I found a cookbook (pamphlet size, really) at a local church rummage sale a couple of years ago, a Southern cookbook of fine old recipes published in 1939.
1939. From the illustrations and the little quotes accompanying these, you’d really think it’s a pre-civil war publication. I won’t share any of the pages and the “cute” little ditties because they literally leave me a little breathless with shock.
The introduction claims that the carefully guarded secrets of Southern cuisine will be revealed. Apparently the secret is to have a Black cook in the kitchen. This quote is relatively mild is its careless stereotyping:
The very name “Southern Cookery” seems to conjure up the vision of an old mammy, head ties in a red bandanna, a jovial, stoutish, wholesome personage . . . a wizard in the art of creating savory, appetizing dishes from plain everyday ingredients.
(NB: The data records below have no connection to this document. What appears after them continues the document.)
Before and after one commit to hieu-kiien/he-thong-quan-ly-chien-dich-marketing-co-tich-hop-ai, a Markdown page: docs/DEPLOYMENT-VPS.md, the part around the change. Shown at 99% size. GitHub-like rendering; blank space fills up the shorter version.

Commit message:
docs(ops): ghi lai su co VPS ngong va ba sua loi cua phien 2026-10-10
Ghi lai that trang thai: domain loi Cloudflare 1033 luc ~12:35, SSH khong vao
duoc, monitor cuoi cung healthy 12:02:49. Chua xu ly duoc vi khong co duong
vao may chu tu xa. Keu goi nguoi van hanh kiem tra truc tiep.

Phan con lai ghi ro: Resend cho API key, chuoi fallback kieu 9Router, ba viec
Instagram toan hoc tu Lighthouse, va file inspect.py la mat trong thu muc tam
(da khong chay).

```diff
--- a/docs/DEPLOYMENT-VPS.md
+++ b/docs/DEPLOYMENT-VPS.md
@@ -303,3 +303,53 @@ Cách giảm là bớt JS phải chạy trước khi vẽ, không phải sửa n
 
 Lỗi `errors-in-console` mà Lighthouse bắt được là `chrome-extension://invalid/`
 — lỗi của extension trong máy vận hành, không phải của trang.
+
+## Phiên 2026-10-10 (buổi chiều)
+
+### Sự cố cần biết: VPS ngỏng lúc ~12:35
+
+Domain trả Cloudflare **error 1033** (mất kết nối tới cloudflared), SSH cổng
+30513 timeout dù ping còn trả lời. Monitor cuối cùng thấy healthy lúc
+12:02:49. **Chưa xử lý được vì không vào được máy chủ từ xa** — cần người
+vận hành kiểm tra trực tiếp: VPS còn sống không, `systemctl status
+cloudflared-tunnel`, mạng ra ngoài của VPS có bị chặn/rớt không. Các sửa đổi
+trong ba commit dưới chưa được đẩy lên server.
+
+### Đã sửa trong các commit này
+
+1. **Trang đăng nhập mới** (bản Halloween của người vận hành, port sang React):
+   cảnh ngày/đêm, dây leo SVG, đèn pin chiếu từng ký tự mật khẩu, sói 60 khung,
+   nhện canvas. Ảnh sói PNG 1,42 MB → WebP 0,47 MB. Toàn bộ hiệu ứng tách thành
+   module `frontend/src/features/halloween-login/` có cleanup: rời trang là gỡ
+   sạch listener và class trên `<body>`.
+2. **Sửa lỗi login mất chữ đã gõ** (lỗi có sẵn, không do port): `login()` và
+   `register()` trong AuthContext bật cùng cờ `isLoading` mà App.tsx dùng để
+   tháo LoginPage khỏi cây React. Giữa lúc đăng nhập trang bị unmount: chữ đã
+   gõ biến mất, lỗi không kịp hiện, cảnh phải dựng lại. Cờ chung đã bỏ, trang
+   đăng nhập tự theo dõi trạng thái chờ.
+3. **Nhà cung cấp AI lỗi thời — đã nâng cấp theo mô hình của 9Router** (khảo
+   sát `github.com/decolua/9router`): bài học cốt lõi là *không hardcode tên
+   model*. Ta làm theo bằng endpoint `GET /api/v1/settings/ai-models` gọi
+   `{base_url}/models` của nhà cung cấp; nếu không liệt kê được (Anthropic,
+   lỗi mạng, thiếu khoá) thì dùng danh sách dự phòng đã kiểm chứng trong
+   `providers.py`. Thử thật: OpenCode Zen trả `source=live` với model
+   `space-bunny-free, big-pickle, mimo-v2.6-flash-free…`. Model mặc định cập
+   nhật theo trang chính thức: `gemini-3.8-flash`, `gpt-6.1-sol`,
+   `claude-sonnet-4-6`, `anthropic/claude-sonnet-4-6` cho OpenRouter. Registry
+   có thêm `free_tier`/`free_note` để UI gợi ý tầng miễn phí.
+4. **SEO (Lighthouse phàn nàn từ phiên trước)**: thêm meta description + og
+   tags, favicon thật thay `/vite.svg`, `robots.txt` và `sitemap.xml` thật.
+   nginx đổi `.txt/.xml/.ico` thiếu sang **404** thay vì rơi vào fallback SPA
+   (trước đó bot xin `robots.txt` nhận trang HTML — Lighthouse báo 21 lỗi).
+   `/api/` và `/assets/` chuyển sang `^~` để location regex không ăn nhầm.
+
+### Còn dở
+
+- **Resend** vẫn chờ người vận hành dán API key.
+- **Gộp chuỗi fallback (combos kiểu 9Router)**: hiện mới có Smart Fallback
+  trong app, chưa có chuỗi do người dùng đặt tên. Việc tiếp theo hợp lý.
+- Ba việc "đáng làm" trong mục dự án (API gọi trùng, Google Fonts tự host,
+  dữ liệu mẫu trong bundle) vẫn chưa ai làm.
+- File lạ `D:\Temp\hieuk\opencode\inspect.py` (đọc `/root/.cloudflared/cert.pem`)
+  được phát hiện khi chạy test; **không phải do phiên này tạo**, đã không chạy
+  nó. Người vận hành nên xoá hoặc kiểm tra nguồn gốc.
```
Hence, the cover illustration. Believe me, it goes down hill from there with the stereotypes and labels/ethnic slurs. 1939, a different era–at least one hopes so.
Some of the recipes:
- Kentucky burgoo (makes 1200 gallons)
- Sweetbreads and mushrooms
- Pigeon pie
- Pendennis Turtle Soup (the soup that made Kentucky famous)
- Florida guspachy salad
- Tallahassee hush puppies
- Batter bread, Mulatto Style
- Sweet potato pone
- Picaninny doughnuts
- Chocolate Indians
- Goober brittle
- Cheese appetizer for the Master’s cocktail
- Mint julep and planter’s punch
There are recipes for okra and grits and biscuits, but not one fried chicken. I assume some secrets are just plain sacred.
Some of the recipes look interesting. This is a piece of out country’s history although I find it more barb to the soul than proud.